━━━ Materials provided ━━━

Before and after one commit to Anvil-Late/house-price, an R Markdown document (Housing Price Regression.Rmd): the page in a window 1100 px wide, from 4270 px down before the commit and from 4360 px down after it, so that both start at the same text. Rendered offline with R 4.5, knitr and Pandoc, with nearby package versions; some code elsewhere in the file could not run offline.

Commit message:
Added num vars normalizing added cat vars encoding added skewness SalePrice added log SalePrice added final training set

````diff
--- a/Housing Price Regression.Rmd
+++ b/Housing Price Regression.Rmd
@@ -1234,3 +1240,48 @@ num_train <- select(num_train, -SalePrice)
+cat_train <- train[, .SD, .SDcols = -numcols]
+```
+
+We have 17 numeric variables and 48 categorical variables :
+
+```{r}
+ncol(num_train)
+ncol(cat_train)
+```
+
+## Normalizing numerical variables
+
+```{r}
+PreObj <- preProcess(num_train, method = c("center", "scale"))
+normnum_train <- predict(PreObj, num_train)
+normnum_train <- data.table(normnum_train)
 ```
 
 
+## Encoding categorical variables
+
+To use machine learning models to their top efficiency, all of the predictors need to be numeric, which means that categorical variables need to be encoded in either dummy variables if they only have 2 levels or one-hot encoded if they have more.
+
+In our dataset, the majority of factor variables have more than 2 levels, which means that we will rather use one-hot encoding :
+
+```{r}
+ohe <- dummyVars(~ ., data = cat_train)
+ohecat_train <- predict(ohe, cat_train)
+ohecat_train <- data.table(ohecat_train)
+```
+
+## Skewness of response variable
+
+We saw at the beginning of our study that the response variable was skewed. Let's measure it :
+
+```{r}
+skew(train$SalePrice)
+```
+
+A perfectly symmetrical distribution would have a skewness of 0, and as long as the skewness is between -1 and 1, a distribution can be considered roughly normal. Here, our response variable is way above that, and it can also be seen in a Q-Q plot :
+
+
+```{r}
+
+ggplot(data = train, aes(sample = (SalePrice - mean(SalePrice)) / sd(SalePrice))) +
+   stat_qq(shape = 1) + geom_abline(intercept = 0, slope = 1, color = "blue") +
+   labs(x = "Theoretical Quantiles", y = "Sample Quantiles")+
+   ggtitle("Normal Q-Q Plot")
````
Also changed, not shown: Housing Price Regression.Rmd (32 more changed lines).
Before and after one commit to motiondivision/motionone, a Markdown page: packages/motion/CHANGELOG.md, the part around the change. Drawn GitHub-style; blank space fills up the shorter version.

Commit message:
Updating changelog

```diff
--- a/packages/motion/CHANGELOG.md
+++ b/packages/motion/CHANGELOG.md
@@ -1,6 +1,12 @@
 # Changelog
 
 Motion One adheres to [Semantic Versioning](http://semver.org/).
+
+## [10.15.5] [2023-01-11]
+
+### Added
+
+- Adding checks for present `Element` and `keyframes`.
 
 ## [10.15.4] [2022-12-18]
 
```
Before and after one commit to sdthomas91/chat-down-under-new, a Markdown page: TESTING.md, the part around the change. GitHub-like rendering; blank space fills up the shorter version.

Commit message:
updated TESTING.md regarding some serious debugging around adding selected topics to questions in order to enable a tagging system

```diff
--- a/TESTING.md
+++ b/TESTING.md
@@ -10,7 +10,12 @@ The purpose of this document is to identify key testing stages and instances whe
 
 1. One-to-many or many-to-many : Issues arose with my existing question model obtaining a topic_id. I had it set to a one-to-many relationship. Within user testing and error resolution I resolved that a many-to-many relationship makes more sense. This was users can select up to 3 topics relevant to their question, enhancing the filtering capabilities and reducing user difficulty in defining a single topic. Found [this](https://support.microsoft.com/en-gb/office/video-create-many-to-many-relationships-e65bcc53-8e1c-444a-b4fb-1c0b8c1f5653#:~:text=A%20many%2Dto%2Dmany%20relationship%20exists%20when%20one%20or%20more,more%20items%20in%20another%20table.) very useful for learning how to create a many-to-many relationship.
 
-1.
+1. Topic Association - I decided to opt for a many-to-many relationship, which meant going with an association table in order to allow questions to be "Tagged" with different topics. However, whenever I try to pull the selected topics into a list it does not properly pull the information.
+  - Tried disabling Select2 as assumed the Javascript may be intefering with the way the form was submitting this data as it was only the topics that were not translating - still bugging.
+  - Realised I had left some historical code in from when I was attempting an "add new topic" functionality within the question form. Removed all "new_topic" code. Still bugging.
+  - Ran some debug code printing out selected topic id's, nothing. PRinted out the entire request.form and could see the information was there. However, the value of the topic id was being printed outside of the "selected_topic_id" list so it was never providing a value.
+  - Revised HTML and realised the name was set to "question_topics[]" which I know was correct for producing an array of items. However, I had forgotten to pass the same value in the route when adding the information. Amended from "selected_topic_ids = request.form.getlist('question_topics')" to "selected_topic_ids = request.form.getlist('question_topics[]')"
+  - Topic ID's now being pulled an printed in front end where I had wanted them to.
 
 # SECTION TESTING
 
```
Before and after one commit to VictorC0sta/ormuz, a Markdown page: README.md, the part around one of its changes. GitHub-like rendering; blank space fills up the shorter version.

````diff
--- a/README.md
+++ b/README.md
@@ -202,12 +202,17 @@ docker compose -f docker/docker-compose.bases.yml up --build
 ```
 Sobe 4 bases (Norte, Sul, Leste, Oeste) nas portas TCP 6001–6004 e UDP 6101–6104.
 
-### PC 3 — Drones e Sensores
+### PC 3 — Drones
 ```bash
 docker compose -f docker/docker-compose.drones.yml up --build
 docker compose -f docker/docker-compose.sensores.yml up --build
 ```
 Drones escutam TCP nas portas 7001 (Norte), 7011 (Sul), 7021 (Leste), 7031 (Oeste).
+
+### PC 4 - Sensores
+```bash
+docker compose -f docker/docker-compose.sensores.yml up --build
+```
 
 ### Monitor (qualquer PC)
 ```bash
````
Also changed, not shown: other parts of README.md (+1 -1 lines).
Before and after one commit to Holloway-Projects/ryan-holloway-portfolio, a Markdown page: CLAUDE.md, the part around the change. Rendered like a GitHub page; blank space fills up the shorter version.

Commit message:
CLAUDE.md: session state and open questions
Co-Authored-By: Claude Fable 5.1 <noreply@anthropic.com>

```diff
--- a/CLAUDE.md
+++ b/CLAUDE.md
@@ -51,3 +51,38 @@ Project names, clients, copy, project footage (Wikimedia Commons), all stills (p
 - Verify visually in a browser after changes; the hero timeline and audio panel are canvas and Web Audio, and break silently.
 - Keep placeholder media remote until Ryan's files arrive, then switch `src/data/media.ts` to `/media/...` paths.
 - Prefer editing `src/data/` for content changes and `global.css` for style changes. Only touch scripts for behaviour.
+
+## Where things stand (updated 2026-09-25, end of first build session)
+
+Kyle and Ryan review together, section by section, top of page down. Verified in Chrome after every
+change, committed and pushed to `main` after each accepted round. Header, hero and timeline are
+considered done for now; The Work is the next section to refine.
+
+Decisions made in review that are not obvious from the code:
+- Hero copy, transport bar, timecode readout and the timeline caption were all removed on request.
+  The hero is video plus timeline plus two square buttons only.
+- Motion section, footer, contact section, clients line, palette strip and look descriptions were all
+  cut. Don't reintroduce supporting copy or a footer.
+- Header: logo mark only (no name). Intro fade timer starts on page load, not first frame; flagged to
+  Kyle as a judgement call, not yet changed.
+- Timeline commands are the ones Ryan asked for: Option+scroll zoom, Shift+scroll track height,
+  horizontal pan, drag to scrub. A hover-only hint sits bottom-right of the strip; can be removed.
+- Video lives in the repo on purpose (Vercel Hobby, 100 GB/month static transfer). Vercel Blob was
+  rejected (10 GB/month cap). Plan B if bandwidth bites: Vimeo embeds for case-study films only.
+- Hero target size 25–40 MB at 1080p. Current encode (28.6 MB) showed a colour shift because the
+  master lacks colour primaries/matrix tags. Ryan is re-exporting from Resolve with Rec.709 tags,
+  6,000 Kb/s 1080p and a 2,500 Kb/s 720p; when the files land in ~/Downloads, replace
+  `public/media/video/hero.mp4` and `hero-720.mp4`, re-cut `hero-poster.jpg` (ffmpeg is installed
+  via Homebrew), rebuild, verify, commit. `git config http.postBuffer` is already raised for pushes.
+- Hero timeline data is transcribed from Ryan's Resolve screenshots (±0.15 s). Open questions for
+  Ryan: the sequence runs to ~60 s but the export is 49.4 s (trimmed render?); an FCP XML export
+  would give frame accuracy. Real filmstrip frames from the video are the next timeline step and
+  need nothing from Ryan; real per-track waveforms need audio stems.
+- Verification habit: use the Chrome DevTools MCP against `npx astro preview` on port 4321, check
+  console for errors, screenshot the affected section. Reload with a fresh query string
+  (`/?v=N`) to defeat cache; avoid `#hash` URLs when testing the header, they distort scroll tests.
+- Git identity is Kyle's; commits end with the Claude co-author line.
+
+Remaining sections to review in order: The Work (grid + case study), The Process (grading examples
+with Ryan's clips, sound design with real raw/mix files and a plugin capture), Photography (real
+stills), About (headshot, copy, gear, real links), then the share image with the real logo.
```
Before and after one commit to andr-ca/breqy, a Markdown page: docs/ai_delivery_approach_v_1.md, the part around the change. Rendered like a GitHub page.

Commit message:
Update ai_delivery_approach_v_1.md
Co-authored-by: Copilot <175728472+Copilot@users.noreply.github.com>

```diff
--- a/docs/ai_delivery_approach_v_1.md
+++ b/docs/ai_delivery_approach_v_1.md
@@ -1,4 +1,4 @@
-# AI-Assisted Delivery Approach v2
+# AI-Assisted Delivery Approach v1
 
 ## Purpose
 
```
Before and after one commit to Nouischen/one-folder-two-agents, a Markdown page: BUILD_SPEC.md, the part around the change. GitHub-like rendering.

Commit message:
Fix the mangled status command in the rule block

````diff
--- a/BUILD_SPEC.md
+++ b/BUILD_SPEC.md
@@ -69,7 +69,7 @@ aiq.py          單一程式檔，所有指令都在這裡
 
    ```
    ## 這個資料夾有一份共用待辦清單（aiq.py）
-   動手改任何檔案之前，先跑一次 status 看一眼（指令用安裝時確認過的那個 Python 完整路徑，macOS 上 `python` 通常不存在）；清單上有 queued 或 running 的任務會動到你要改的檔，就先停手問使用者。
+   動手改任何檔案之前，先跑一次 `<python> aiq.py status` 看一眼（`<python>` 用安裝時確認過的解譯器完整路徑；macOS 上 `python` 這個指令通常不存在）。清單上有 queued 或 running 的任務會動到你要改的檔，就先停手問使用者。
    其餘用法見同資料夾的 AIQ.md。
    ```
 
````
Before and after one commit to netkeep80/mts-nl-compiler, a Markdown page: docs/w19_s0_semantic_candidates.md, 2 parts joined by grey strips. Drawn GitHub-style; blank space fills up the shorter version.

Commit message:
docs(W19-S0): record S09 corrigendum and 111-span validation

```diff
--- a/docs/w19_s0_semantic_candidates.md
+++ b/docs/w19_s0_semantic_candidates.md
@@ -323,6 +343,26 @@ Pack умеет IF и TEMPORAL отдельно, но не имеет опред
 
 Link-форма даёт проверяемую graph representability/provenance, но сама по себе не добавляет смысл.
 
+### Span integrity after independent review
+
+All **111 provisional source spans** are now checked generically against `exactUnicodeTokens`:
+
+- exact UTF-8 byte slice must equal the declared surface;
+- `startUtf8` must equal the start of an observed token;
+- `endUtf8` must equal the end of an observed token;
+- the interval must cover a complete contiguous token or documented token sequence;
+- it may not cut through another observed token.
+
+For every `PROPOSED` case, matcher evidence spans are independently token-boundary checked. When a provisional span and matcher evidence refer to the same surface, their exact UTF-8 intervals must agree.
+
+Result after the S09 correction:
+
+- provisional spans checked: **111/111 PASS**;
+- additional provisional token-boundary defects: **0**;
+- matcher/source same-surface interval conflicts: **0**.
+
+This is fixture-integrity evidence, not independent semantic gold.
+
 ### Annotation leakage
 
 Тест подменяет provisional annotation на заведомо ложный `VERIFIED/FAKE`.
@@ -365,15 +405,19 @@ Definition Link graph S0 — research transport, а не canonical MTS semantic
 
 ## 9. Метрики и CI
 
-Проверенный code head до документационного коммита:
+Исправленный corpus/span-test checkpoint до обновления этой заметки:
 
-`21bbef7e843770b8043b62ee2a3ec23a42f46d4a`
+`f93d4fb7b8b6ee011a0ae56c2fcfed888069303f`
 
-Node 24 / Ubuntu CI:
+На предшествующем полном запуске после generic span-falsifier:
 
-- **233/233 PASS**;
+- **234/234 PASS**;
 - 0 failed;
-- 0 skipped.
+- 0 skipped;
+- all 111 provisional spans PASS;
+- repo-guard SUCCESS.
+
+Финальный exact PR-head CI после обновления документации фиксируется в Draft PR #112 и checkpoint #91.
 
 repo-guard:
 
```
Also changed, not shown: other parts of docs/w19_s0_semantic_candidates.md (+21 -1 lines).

━━━

### About this exercise:
Reproduce the lines of the entries above from the one with "perfectly symmetrical distribution" to the one with "Also changed, not shown: Housing", both included, exactly and without any other line.

### Solution:
+A perfectly symmetrical distribution would have a skewness of 0, and as long as the skewness is between -1 and 1, a distribution can be considered roughly normal. Here, our response variable is way above that, and it can also be seen in a Q-Q plot :
+
+
+```{r}
+
+ggplot(data = train, aes(sample = (SalePrice - mean(SalePrice)) / sd(SalePrice))) +
+   stat_qq(shape = 1) + geom_abline(intercept = 0, slope = 1, color = "blue") +
+   labs(x = "Theoretical Quantiles", y = "Sample Quantiles")+
+   ggtitle("Normal Q-Q Plot")
````
Also changed, not shown: Housing Price Regression.Rmd (32 more changed lines).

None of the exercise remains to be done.